"Heinz is interested in growing in Russia -- either organically or through acquisition," Mullen said.

Vedomosti said last week that Heinz may purchase Baltimor, the country's biggest ketchup producer, or No. 2 Petrosouz, both of which are located in St. Petersburg, citing unidentified people from the Russian ketchup industry.

Vedomosti deputy editor Alexander Gubsky declined to comment.

SEB Plans Bank

VILNIUS, Lithuania (Bloomberg) -- SEB, Scandinavia's third-biggest lender, plans to buy or start a bank in Russia, probably working through one of its three Baltic units, Verslo Zinios newspaper reported Tuesday, citing the head of the lender's Lithuanian business.
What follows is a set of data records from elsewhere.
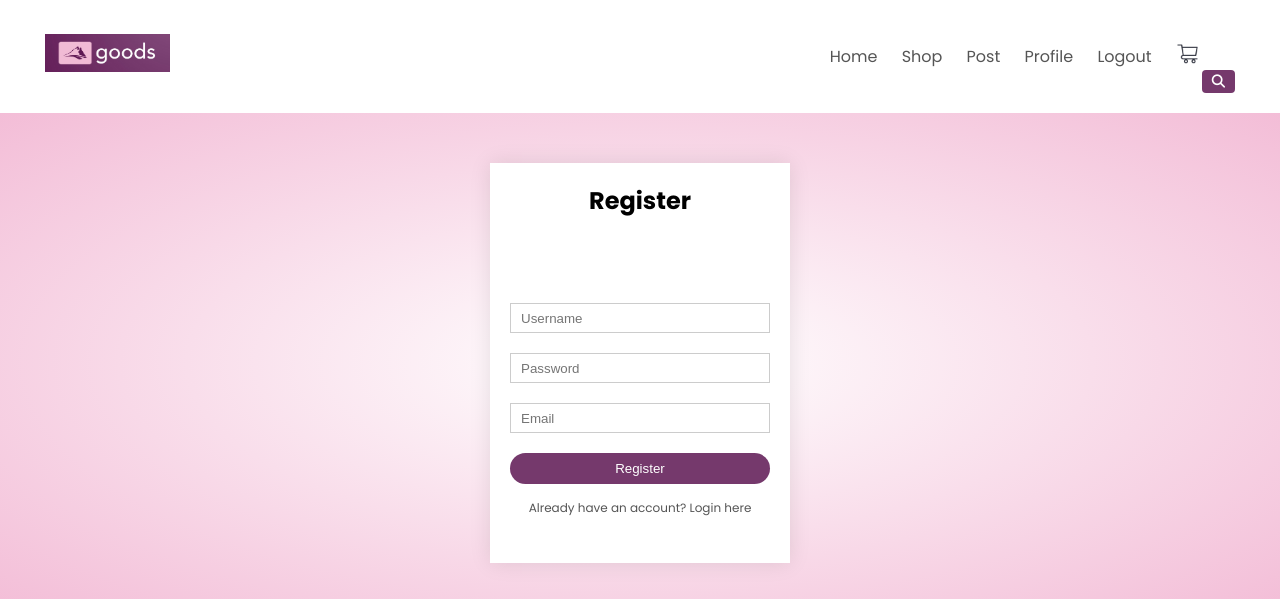
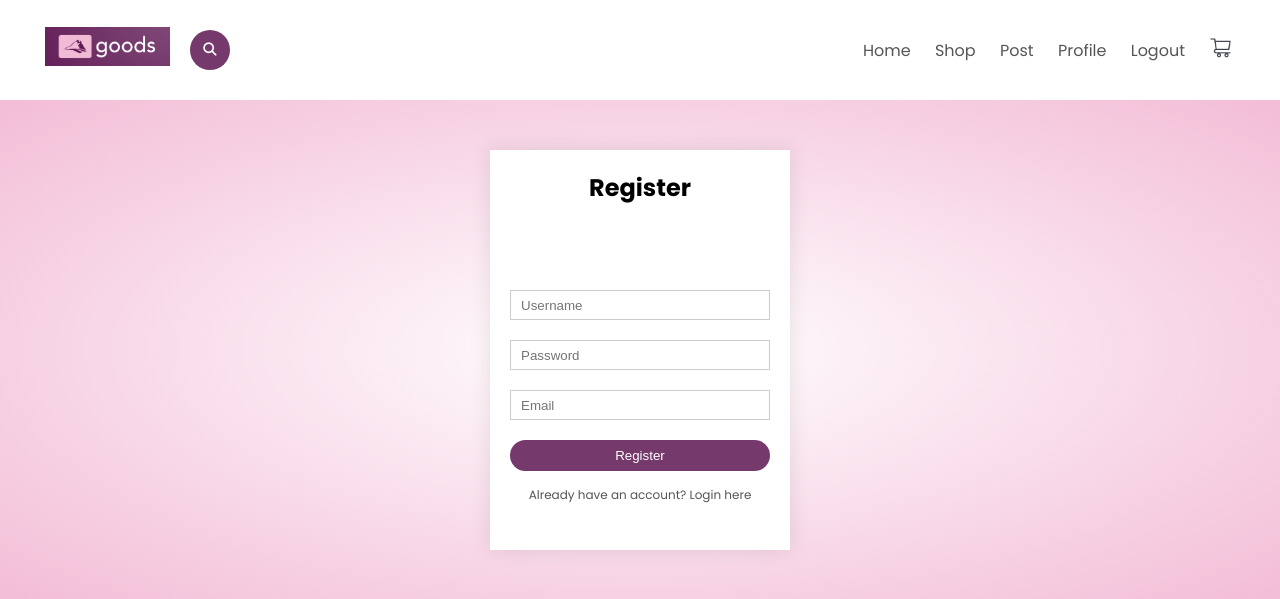
Before and after one commit to AlexIongChiNga/CISC3003-WebDev-ProjectAssgn, a PHP site: page /site/register.php in a window 1280 px wide. Shown: the top 599 px of the page. Run offline with PHP 8.4, Linux system fonts and the light colour scheme; some libraries are stand-ins or nearby versions.

Commit message:
Search bar

```diff
--- a/site/css/styles.css
+++ b/site/css/styles.css
@@ -543,53 +543,70 @@ th:last-child {
 .search-container {
   position: relative;
   display: flex;
-  justify-content: flex-end;
   align-items: center;
+  left: 20px;
+  width: fit-content; /* Adjust width to content */
 }
 
 /* Initially hide the input box */
 #search-input {
-  width: 0;
-  padding: 5px 0;
-  border: 1px solid #ccc;
-  border-radius: 4px;
   outline: none;
-  transition: width 0.3s ease, padding 0.3s ease;
+  transition: all 0.5s ease;
   opacity: 0;
   visibility: hidden;
+  width: 0;
+  height: 40px;
+  border: none;
+  background: #f2f2f2;
+  border-radius: 30px;
+  color: gray;
+  font-size: 16px;
+  padding-left: 50px; /* Space for the button on the left */
+  text-align: left;
 }
 
-/* Style the search button */
+/* Style the search button (initially on the left) */
 #search-button {
   background-color: #75396c;
   color: white;
-  border: none;
-  padding: 5px 10px;
-  border-radius: 4px;
   cursor: pointer;
   display: flex;
   align-items: center;
   justify-content: center;
-  transition: background-color 0.3s ease;
+  transition: all 0.5s ease;
+  width: 40px;
+  height: 40px;
+  border-radius: 30px;
+  border: none;
+  position: absolute;
+  top: 10px;
+  left: 0; /* Start on the left */
+  z-index: 2;
+}
+
+/* Move button to the right when input is focused/hovered */
+#search-input:focus ~ #search-button,
+.search-container:hover #search-button {
+  left: auto;
+  right: 0; /* Move to the right */
 }
 
 #search-button:hover {
   background-color: #5a2d54;
 }
 
-/* When the input is focused, expand it */
+/* Expand input when focused/hovered */
 .search-container:hover #search-input,
 #search-input:focus {
-  width: 200px;
-  padding: 5px 10px;
+  width: 42rem;
   opacity: 1;
   visibility: visible;
+  padding-right: 50px; /* Space for the button on the right */
 }
 
-/* Adjust the button position when the input is expanded */
-.search-container:hover #search-button,
-#search-input:focus + #search-button {
-  margin-left: 5px;
+/* Remove outline for cleaner look */
+#search-input:focus {
+  outline: none;
 }
 
 .post-form{
--- a/site/include/navbar.html
+++ b/site/include/navbar.html
@@ -1,6 +1,12 @@
   <div class="navbar">
-    <div class="logo">
+    <div class="logo" style="top:20px;">
       <img src="images/logo.png" width="125" alt="logo" />
+    </div>
+    <div class="search-container">
+      <form action="search.php" method="get" id="search-form">
+        <input type="text" placeholder="Search..." name="search" id="search-input" />
+        <button type="submit" id="search-button"><i class="fa fa-search"></i></button>
+      </form>
     </div>
     <nav>
       <ul id="MenuItems">
@@ -14,10 +20,4 @@
     <a href="shoppingCart.php"
     ><img src="images/shoppingCart.jpg" width="30" height="30" alt="shoppingCart"
   /></a>
-    <div class="search-container">
-  <form action="search.php" method="get" id="search-form">
-    <input type="text" placeholder="Search..." name="search" id="search-input" />
-    <button type="submit" id="search-button"><i class="fa fa-search"></i></button>
-  </form>
-</div>
   </div>
```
The company will decide on specific plans for Russia next year, the newspaper reported, citing Julius Niedvaras, president of Lithuanian lender Vilniaus Bankas. SEB-owned Latvijas Unibanka in Latvia and Eesti Uhispank in Estonia are also involved in the project, it said.

SEB, which agreed last month to buy a bank in Ukraine, is a step behind Nordic rivals like Swedbank in the bigger Russian market. Hansabank, a Baltic bank controlled by Swedbank, agreed in September to buy a bank in Moscow.

SEB has had a representative office in Moscow since 1970 and its Estonian unit runs a leasing company in the Russian city of St. Petersburg, Verslo Zinios reported.